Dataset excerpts
=== Section Start ===
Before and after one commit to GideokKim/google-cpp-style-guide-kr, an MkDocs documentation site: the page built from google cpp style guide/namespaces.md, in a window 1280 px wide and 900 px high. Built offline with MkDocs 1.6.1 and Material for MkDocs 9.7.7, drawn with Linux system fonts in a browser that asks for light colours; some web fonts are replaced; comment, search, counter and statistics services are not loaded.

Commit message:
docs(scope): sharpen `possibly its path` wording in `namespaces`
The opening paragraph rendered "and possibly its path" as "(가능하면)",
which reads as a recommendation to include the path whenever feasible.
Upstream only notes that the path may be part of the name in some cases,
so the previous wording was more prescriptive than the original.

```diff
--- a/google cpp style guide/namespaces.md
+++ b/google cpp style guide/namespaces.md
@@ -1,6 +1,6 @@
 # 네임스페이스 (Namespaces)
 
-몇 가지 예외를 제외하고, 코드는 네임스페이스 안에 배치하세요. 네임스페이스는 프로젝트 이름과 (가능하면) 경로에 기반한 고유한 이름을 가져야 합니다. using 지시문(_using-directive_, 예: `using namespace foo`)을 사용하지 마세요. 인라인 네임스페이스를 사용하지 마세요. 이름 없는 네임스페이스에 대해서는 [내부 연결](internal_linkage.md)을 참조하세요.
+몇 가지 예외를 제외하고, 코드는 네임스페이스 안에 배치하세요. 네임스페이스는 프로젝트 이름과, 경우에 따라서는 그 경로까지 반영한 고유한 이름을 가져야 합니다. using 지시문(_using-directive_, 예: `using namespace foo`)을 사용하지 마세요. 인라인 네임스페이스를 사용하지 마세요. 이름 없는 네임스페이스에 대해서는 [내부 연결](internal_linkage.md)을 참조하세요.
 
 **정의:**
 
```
=== Section End ===
= EXERCISE DIRECTIONS =
Check every line above for the string "path" and copy those that have it.

= WRITTEN RESPONSE =
docs(scope): sharpen `possibly its path` wording in `namespaces`
The opening paragraph rendered "and possibly its path" as "(가능하면)",
which reads as a recommendation to include the path whenever feasible.
Upstream only notes that the path may be part of the name in some cases,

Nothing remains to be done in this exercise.